RARE newts are being “parachuted” onto controversial development sites far from their natural habitats in a bid to influence planning disputes, it was claimed yesterday.
Millions of pounds have been spent providing alternative habitats for great crested newts and other protected species found on sites earmarked for construction.
But experts last night said the small amphibians were now actively being used as “weapons” in bitter planning tussles.
Scott Felton, a former water keeper of Colwyn Bay, helped a local residents’ association develop plans to turn the neglected Eirias Park lake into a fishery.
However, stocking the lake with fish has been put on hold after great crested newts, protected under the European Habitats Directive, were spotted there.
Mr Felton, who managed lake fisheries in Merseyside, claimed the newts may have been introduced by someone who objected either to angling or to an alternative proposal to drain the lake and build on its site. He said the newts’ nearest known breeding site was four miles away, past urban streets.
“You’re talking about newts not only travelling that distance, but travelling in sufficient numbers to create a viable population,” said Mr Felton, whose father was a zoologist. “Everything is wrong about the habitat in Eirias Park. These newts colonise ponds like the Polynesians colonised the Pacific by island hopping.”
Great crested newts would have to run a gauntlet of predators to reach their new North Wales home. “There are places where they can get out of the lake at Eirias Park, but they’d have to cross hundreds of yards of mown grass to get to the nearest cover. If a gull saw one it would eat it straight away. The place is overrun with rats, which eat newts and frogs.
“Great crested newts lay their eggs singly and fold a leaf around the egg for protection. They have to have the right sort of weed in the pond. As far as I’m aware, that sort of weed isn’t found in Eirias Park lake. I think these newts have been put there.
“I would love to see great crested newts all over the place. They’re an important part of the wildlife of this country, but they shouldn’t be used as weapons.
“It’s amazing how these animals are so scarce yet they inevitably appear where people are objecting to development. I’m sure that in some cases they’re being moved, which isn’t ethical.”

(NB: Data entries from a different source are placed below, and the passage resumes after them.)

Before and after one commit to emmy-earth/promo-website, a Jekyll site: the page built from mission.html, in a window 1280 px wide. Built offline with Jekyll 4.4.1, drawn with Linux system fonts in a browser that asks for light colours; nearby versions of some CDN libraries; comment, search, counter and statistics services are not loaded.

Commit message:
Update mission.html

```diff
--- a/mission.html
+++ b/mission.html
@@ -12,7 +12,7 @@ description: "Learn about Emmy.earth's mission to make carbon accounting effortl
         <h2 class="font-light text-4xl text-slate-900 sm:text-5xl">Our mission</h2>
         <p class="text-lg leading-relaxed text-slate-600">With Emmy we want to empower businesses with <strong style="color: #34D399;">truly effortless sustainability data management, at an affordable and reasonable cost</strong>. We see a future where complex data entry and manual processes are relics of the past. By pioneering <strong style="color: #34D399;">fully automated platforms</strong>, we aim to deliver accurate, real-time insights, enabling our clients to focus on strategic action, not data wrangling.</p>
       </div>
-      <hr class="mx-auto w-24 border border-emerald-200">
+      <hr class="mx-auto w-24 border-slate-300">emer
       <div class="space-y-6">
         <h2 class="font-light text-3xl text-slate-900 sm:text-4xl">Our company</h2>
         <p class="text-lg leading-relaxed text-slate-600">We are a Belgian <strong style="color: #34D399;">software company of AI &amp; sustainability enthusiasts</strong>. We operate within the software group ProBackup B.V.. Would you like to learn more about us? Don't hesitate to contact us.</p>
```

His claims were echoed by a Welsh property developer who claimed great crested newts were now appearing wherever his company planned to build. The developer, who did not want to be named, said, “We do have suspicions. We put two and two together. We’re seen as the big bad developers. It’s getting more difficult. The newts appear to be everywhere.”

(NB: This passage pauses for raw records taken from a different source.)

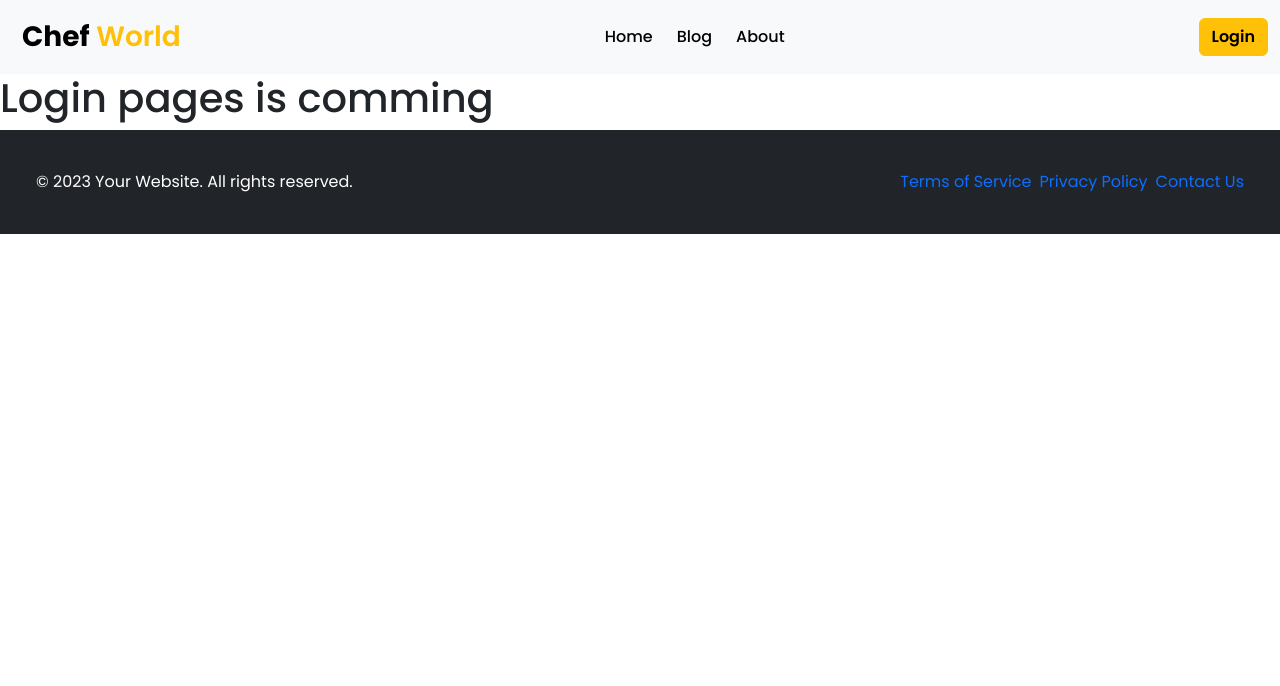
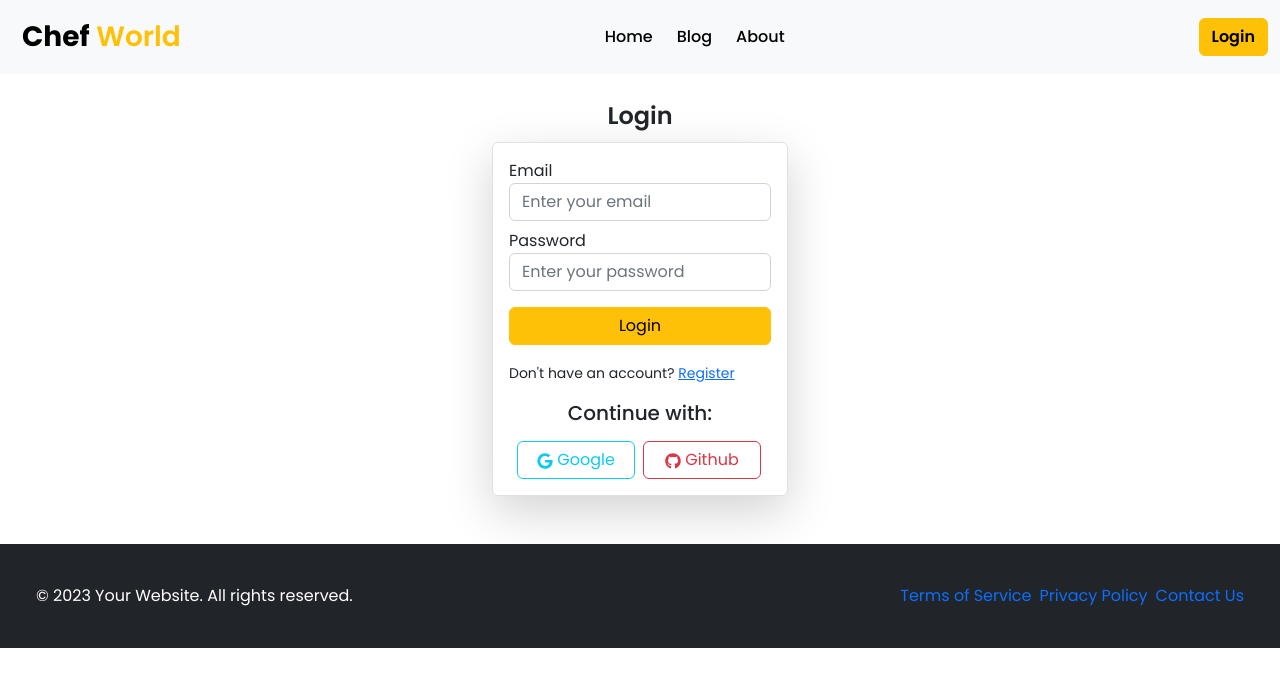
Before and after one commit to anikbsmrstucse/chef-hunter-client-side, a React (Vite) app: page /login in a window 1280 px wide. Shown: the top 686 px of the page. Built offline with nearby package versions, Linux system fonts and the light colour scheme.

Commit message:
form design done

```diff
--- a/src/Routes/Routes.jsx
+++ b/src/Routes/Routes.jsx
@@ -9,6 +9,7 @@ import Recipies from "../pages/Recipies/Recipies";
 import ErrorPage from "../pages/Shared/ErrorPage/ErrorPage";
 import Home from "../pages/Shared/Home/Home";
 import LoginPage from "../pages/Shared/Login/LoginPage";
+import Register from "../pages/Shared/Register/Register";
 
   const router = createBrowserRouter([
     {
@@ -23,6 +24,10 @@ import LoginPage from "../pages/Shared/Login/LoginPage";
             {
                 path:'login',
                 element:<LoginPage></LoginPage>
+            },
+            {
+                path:'register',
+                element:<Register></Register>
             },
             {
                 path:'blog',
--- a/src/pages/Shared/Home/ShareFeedBack/FeedBack.jsx
+++ b/src/pages/Shared/Home/ShareFeedBack/FeedBack.jsx
@@ -22,15 +22,15 @@ const FeedBack = () => {
           <Col md={6}>
             <h2>Share Your FeedBack</h2>
             <Form onSubmit={handleFeedbaack}>
-              <Form.Group controlId="formName">
+              <Form.Group controlId="">
                 <Form.Label>Name</Form.Label>
                 <Form.Control type="text" name="name" placeholder="Enter your name" />
               </Form.Group>
-              <Form.Group controlId="formEmail">
+              <Form.Group controlId="">
                 <Form.Label>Email</Form.Label>
                 <Form.Control type="email" name="email" placeholder="Enter your email" />
               </Form.Group>
-              <Form.Group controlId="formMessage">
+              <Form.Group controlId="">
                 <Form.Label>Feedback</Form.Label>
                 <Form.Control
                   as="textarea"
--- /dev/null
+++ b/src/pages/Shared/Login/LoginPage.css
@@ -0,0 +1,24 @@
+.login-res{
+    width: 25%;
+}
+.btn-width{
+    width: 45%;
+}
+
+@media screen and (max-width:575px) {
+    .login-res{
+        width: 100%;
+    }
+}
+
+@media screen and (min-width:576px) and (max-width:768px) {
+    .login-res{
+        width: 100%;
+    }
+}
+
+@media screen and (min-width:769px) and (max-width:992px) {
+    .login-res{
+        width: 100%;
+    }
+}
--- a/src/pages/Shared/Login/LoginPage.jsx
+++ b/src/pages/Shared/Login/LoginPage.jsx
@@ -1,11 +1,36 @@
-import React from 'react';
+import React from "react";
+import { Button, Container, Form } from "react-bootstrap";
+import { FaGithub, FaGoogle } from "react-icons/fa";
+import { Link } from "react-router-dom";
+import './LoginPage.css';
 
 const LoginPage = () => {
-    return (
-        <div>
-            <h1>Login pages is comming</h1>
-        </div>
-    );
+  return (
+    <>
+      <Container className="login-res">
+          <legend className="mt-4 text-center fw-semibold">Login</legend>
+        <Form className="mt-5 mb-5 border rounded p-3 shadow-lg">
+          <Form.Group controlId="formEmail" className="mb-2">
+            <Form.Label className="mb-0">Email</Form.Label>
+            <Form.Control type="email" placeholder="Enter your email" />
+          </Form.Group>
+          <Form.Group controlId="formPassword" className="mb-2">
+            <Form.Label className="mb-0">Password</Form.Label>
+            <Form.Control type="password" placeholder="Enter your password" />
+          </Form.Group>
+          <Button className="w-100 mt-2 mb-3" variant="warning" type="submit">
+            Login
+          </Button>
+         <small>Don't have an account? <Link to='/register'>Register</Link> </small>
+         <div className="w-100">
+        <h5 className="text-center mb-3 mt-3">Continue with:</h5>
+         <button type="button" class="btn ms-2 btn-width btn-outline-info"><FaGoogle/> Google</button>
+         <button type="button" class="btn btn-width ms-2 btn-outline-danger"><FaGithub/> Github</button>
+         </div>
+        </Form>
+      </Container>
+    </>
+  );
 };
 
 export default LoginPage;
--- /dev/null
+++ b/src/pages/Shared/Register/Register.jsx
@@ -0,0 +1,43 @@
+import React from "react";
+import { Button, Container, Form } from "react-bootstrap";
+import { Link } from "react-router-dom";
+
+const Register = () => {
+  return (
+    <div>
+      <Container className="login-res">
+        <legend className="mt-4 text-center fw-semibold">Register</legend>
+        <Form className="mt-5 mb-5 border rounded p-3 shadow-lg">
+          <Form.Group controlId="formName" className="mb-2">
+            <Form.Label className="mb-0">Name</Form.Label>
+            <Form.Control type="text" placeholder="Enter your name" />
+          </Form.Group>
+          <Form.Group controlId="formName" className="mb-2">
+            <Form.Label className="mb-0">PhotoURL</Form.Label>
+            <Form.Control type="text" placeholder="Enter your url" />
+          </Form.Group>
+          <Form.Group controlId="formEmail" className="mb-2">
+            <Form.Label className="mb-0">Email</Form.Label>
+            <Form.Control type="email" placeholder="Enter your email" />
+          </Form.Group>
+          <Form.Group controlId="formPassword" className="mb-2">
+            <Form.Label className="mb-0">Password</Form.Label>
+            <Form.Control type="password" placeholder="Enter your password" />
+          </Form.Group>
+          <Form.Group controlId="formConfirmPassword" className="mb-2">
+            <Form.Label className="mb-0">Confirm Password</Form.Label>
+            <Form.Control type="password" placeholder="Confirm your password" />
+          </Form.Group>
+          <Button className="w-100 mt-2 mb-2" variant="warning" type="submit">
+            Register
+          </Button>
+          <small className="mb-0 mt-3">
+            Already have an account? <Link to="/login">Login</Link>
+          </small>
+        </Form>
+      </Container>
+    </div>
+  );
+};
+
+export default Register;
```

The appearance of newts can spell huge losses to developers. This month Cheshire councillors wrote to the Government questioning habitat rules after their council spent £60,000 rehousing four great crested newts. Last month Leicestershire council announced a three-month delay to a £15m road scheme while great crested newts are moved, at a cost of up to £1.7m. And 26 new homes in Trefnant, Denbighshire, were delayed six months while a £140,000 habitat was created for two great crested newts.
But seasoned anti-roads campaigner Rebecca Lush Blum said, “This is a typical smear tactic by developers. Environmentalists wouldn’t dream of moving and potentially endangering a protected species.”
The Countryside Council for Wales was not aware of great crested newts in Eirias Park. Species officer Matthew Ellis said, “However, the presence of the newts may not necessarily prevent the use of this pond for fishing purposes. CCW would be happy to work with those involved to discuss a constructive way ahead.”